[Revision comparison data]
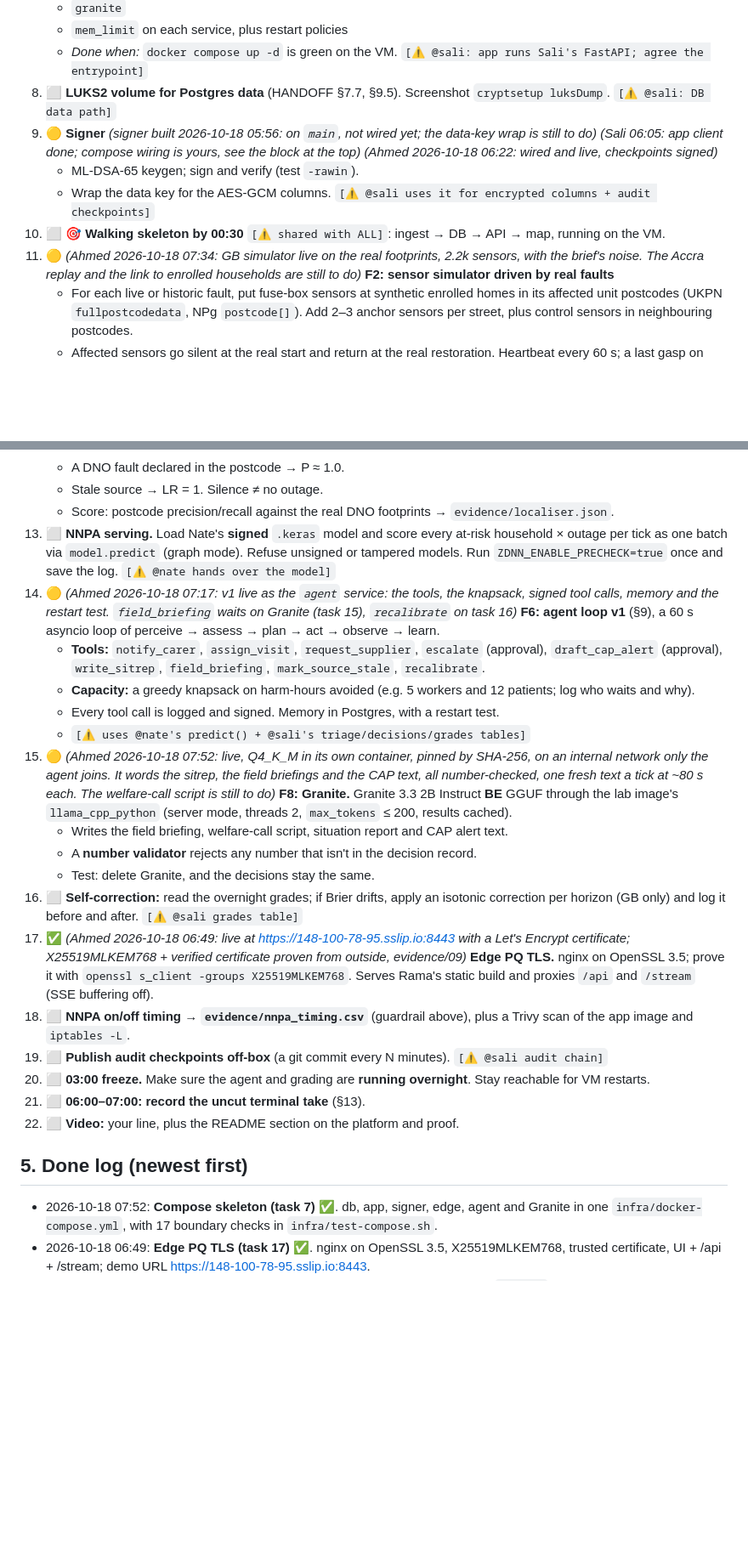
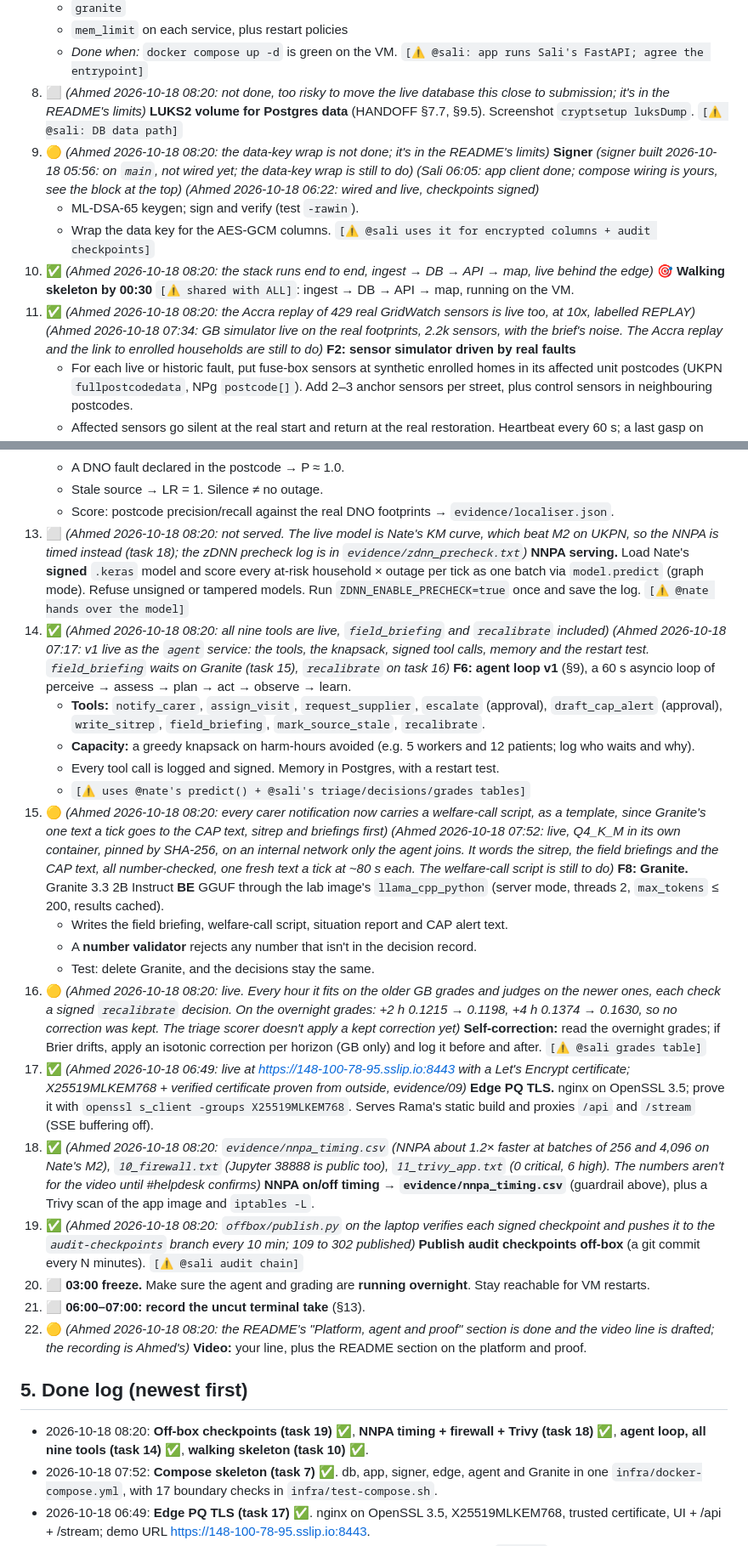
Before and after one commit to saliha006/BlackNaught, a Markdown page: builder-file-ahmed.md, 2 parts joined by grey strips. Shown at 85% size. Rendered like a GitHub page; blank space fills up the shorter version.

Commit message:
Ahmed: tasks 10, 11, 14, 18, 19 done; 15, 16, 22 progressed; 8, 9, 13 annotated as not done

```diff
--- a/builder-file-ahmed.md
+++ b/builder-file-ahmed.md
@@ -187,12 +187,12 @@ ssh-ed25519 AAAAC3NzaC1lZDI1NTE5AAAAIP00BNV8Q3k7Yb2WJQEOZdUC49lkSYdngeg8c658F1Qp
    - `granite`
    - `mem_limit` on each service, plus restart policies
    - *Done when:* `docker compose up -d` is green on the VM. `[⚠ @sali: app runs Sali's FastAPI; agree the entrypoint]`
-8. ⬜ **LUKS2 volume for Postgres data** (HANDOFF §7.7, §9.5). Screenshot `cryptsetup luksDump`. `[⚠ @sali: DB data path]`
-9. 🟡 **Signer** *(signer built 2026-10-18 05:56: on `main`, not wired yet; the data-key wrap is still to do)* *(Sali 06:05: app client done; compose wiring is yours, see the block at the top)* *(Ahmed 2026-10-18 06:22: wired and live, checkpoints signed)*
+8. ⬜ *(Ahmed 2026-10-18 08:20: not done, too risky to move the live database this close to submission; it's in the README's limits)* **LUKS2 volume for Postgres data** (HANDOFF §7.7, §9.5). Screenshot `cryptsetup luksDump`. `[⚠ @sali: DB data path]`
+9. 🟡 *(Ahmed 2026-10-18 08:20: the data-key wrap is not done; it's in the README's limits)* **Signer** *(signer built 2026-10-18 05:56: on `main`, not wired yet; the data-key wrap is still to do)* *(Sali 06:05: app client done; compose wiring is yours, see the block at the top)* *(Ahmed 2026-10-18 06:22: wired and live, checkpoints signed)*
    - ML-DSA-65 keygen; sign and verify (test `-rawin`).
    - Wrap the data key for the AES-GCM columns. `[⚠ @sali uses it for encrypted columns + audit checkpoints]`
-10. ⬜ **🎯 Walking skeleton by 00:30** `[⚠ shared with ALL]`: ingest → DB → API → map, running on the VM.
-11. 🟡 *(Ahmed 2026-10-18 07:34: GB simulator live on the real footprints, 2.2k sensors, with the brief's noise. The Accra replay and the link to enrolled households are still to do)* **F2: sensor simulator driven by real faults**
+10. ✅ *(Ahmed 2026-10-18 08:20: the stack runs end to end, ingest → DB → API → map, live behind the edge)* **🎯 Walking skeleton by 00:30** `[⚠ shared with ALL]`: ingest → DB → API → map, running on the VM.
+11. ✅ *(Ahmed 2026-10-18 08:20: the Accra replay of 429 real GridWatch sensors is live too, at 10x, labelled REPLAY)* *(Ahmed 2026-10-18 07:34: GB simulator live on the real footprints, 2.2k sensors, with the brief's noise. The Accra replay and the link to enrolled households are still to do)* **F2: sensor simulator driven by real faults**
     - For each live or historic fault, put fuse-box sensors at synthetic enrolled homes in its affected unit postcodes (UKPN `fullpostcodedata`, NPg `postcode[]`). Add 2–3 anchor sensors per street, plus control sensors in neighbouring postcodes.
     - Affected sensors go silent at the real start and return at the real restoration. Heartbeat every 60 s; a last gasp on loss.
     - **Noise:** ~74% uptime, comms dropouts, some sensors behind backup, partial outages ("1 in 3 homes").
@@ -205,25 +205,26 @@ ssh-ed25519 AAAAC3NzaC1lZDI1NTE5AAAAIP00BNV8Q3k7Yb2WJQEOZdUC49lkSYdngeg8c658F1Qp
     - A DNO fault declared in the postcode → P ≈ 1.0.
     - Stale source → LR = 1. Silence ≠ no outage.
     - Score: postcode precision/recall against the real DNO footprints → `evidence/localiser.json`.
-13. ⬜ **NNPA serving.** Load Nate's **signed** `.keras` model and score every at-risk household × outage per tick as one batch via `model.predict` (graph mode). Refuse unsigned or tampered models. Run `ZDNN_ENABLE_PRECHECK=true` once and save the log. `[⚠ @nate hands over the model]`
-14. 🟡 *(Ahmed 2026-10-18 07:17: v1 live as the `agent` service: the tools, the knapsack, signed tool calls, memory and the restart test. `field_briefing` waits on Granite (task 15), `recalibrate` on task 16)* **F6: agent loop v1** (§9), a 60 s asyncio loop of perceive → assess → plan → act → observe → learn.
+13. ⬜ *(Ahmed 2026-10-18 08:20: not served. The live model is Nate's KM curve, which beat M2 on UKPN, so the NNPA is timed instead (task 18); the zDNN precheck log is in `evidence/zdnn_precheck.txt`)* **NNPA serving.** Load Nate's **signed** `.keras` model and score every at-risk household × outage per tick as one batch via `model.predict` (graph mode). Refuse unsigned or tampered models. Run `ZDNN_ENABLE_PRECHECK=true` once and save the log. `[⚠ @nate hands over the model]`
+14. ✅ *(Ahmed 2026-10-18 08:20: all nine tools are live, `field_briefing` and `recalibrate` included)* *(Ahmed 2026-10-18 07:17: v1 live as the `agent` service: the tools, the knapsack, signed tool calls, memory and the restart test. `field_briefing` waits on Granite (task 15), `recalibrate` on task 16)* **F6: agent loop v1** (§9), a 60 s asyncio loop of perceive → assess → plan → act → observe → learn.
     - **Tools:** `notify_carer`, `assign_visit`, `request_supplier`, `escalate` (approval), `draft_cap_alert` (approval), `write_sitrep`, `field_briefing`, `mark_source_stale`, `recalibrate`.
     - **Capacity:** a greedy knapsack on harm-hours avoided (e.g. 5 workers and 12 patients; log who waits and why).
     - Every tool call is logged and signed. Memory in Postgres, with a restart test.
     - `[⚠ uses @nate's predict() + @sali's triage/decisions/grades tables]`
-15. 🟡 *(Ahmed 2026-10-18 07:52: live, Q4_K_M in its own container, pinned by SHA-256, on an internal network only the agent joins. It words the sitrep, the field briefings and the CAP text, all number-checked, one fresh text a tick at ~80 s each. The welfare-call script is still to do)* **F8: Granite.** Granite 3.3 2B Instruct **BE** GGUF through the lab image's `llama_cpp_python` (server mode, threads 2, `max_tokens` ≤ 200, results cached).
+15. 🟡 *(Ahmed 2026-10-18 08:20: every carer notification now carries a welfare-call script, as a template, since Granite's one text a tick goes to the CAP text, sitrep and briefings first)* *(Ahmed 2026-10-18 07:52: live, Q4_K_M in its own container, pinned by SHA-256, on an internal network only the agent joins. It words the sitrep, the field briefings and the CAP text, all number-checked, one fresh text a tick at ~80 s each. The welfare-call script is still to do)* **F8: Granite.** Granite 3.3 2B Instruct **BE** GGUF through the lab image's `llama_cpp_python` (server mode, threads 2, `max_tokens` ≤ 200, results cached).
     - Writes the field briefing, welfare-call script, situation report and CAP alert text.
     - A **number validator** rejects any number that isn't in the decision record.
     - Test: delete Granite, and the decisions stay the same.
-16. ⬜ **Self-correction:** read the overnight grades; if Brier drifts, apply an isotonic correction per horizon (GB only) and log it before and after. `[⚠ @sali grades table]`
+16. 🟡 *(Ahmed 2026-10-18 08:20: live. Every hour it fits on the older GB grades and judges on the newer ones, each check a signed `recalibrate` decision. On the overnight grades: +2 h 0.1215 → 0.1198, +4 h 0.1374 → 0.1630, so no correction was kept. The triage scorer doesn't apply a kept correction yet)* **Self-correction:** read the overnight grades; if Brier drifts, apply an isotonic correction per horizon (GB only) and log it before and after. `[⚠ @sali grades table]`
 17. ✅ *(Ahmed 2026-10-18 06:49: live at https://148-100-78-95.sslip.io:8443 with a Let's Encrypt certificate; X25519MLKEM768 + verified certificate proven from outside, evidence/09)* **Edge PQ TLS.** nginx on OpenSSL 3.5; prove it with `openssl s_client -groups X25519MLKEM768`. Serves Rama's static build and proxies `/api` and `/stream` (SSE buffering off).
-18. ⬜ **NNPA on/off timing → `evidence/nnpa_timing.csv`** (guardrail above), plus a Trivy scan of the app image and `iptables -L`.
-19. ⬜ **Publish audit checkpoints off-box** (a git commit every N minutes). `[⚠ @sali audit chain]`
+18. ✅ *(Ahmed 2026-10-18 08:20: `evidence/nnpa_timing.csv` (NNPA about 1.2× faster at batches of 256 and 4,096 on Nate's M2), `10_firewall.txt` (Jupyter 38888 is public too), `11_trivy_app.txt` (0 critical, 6 high). The numbers aren't for the video until #helpdesk confirms)* **NNPA on/off timing → `evidence/nnpa_timing.csv`** (guardrail above), plus a Trivy scan of the app image and `iptables -L`.
+19. ✅ *(Ahmed 2026-10-18 08:20: `offbox/publish.py` on the laptop verifies each signed checkpoint and pushes it to the `audit-checkpoints` branch every 10 min; 109 to 302 published)* **Publish audit checkpoints off-box** (a git commit every N minutes). `[⚠ @sali audit chain]`
 20. ⬜ **03:00 freeze.** Make sure the agent and grading are **running overnight**. Stay reachable for VM restarts.
 21. ⬜ **06:00–07:00: record the uncut terminal take** (§13).
-22. ⬜ **Video:** your line, plus the README section on the platform and proof.
+22. 🟡 *(Ahmed 2026-10-18 08:20: the README's "Platform, agent and proof" section is done and the video line is drafted; the recording is Ahmed's)* **Video:** your line, plus the README section on the platform and proof.
 
 ## 5. Done log (newest first)
+- 2026-10-18 08:20: **Off-box checkpoints (task 19)** ✅, **NNPA timing + firewall + Trivy (task 18)** ✅, **agent loop, all nine tools (task 14)** ✅, **walking skeleton (task 10)** ✅.
 - 2026-10-18 07:52: **Compose skeleton (task 7)** ✅. db, app, signer, edge, agent and Granite in one `infra/docker-compose.yml`, with 17 boundary checks in `infra/test-compose.sh`.
 - 2026-10-18 06:49: **Edge PQ TLS (task 17)** ✅. nginx on OpenSSL 3.5, X25519MLKEM768, trusted certificate, UI + /api + /stream; demo URL https://148-100-78-95.sslip.io:8443.
 - 2026-10-18 05:07: **Contract freeze (task 6)** ✅. Events frozen as they are; the `sensors` table is asked of Sali in `progress.md`.
```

**Aim of the task**
Copy out the lines of the records above in which the string "Postgres" appears.

**Response**
-8. ⬜ **LUKS2 volume for Postgres data** (HANDOFF §7.7, §9.5). Screenshot `cryptsetup luksDump`. `[⚠ @sali: DB data path]`
+8. ⬜ *(Ahmed 2026-10-18 08:20: not done, too risky to move the live database this close to submission; it's in the README's limits)* **LUKS2 volume for Postgres data** (HANDOFF §7.7, §9.5). Screenshot `cryptsetup luksDump`. `[⚠ @sali: DB data path]`
     - Every tool call is logged and signed. Memory in Postgres, with a restart test.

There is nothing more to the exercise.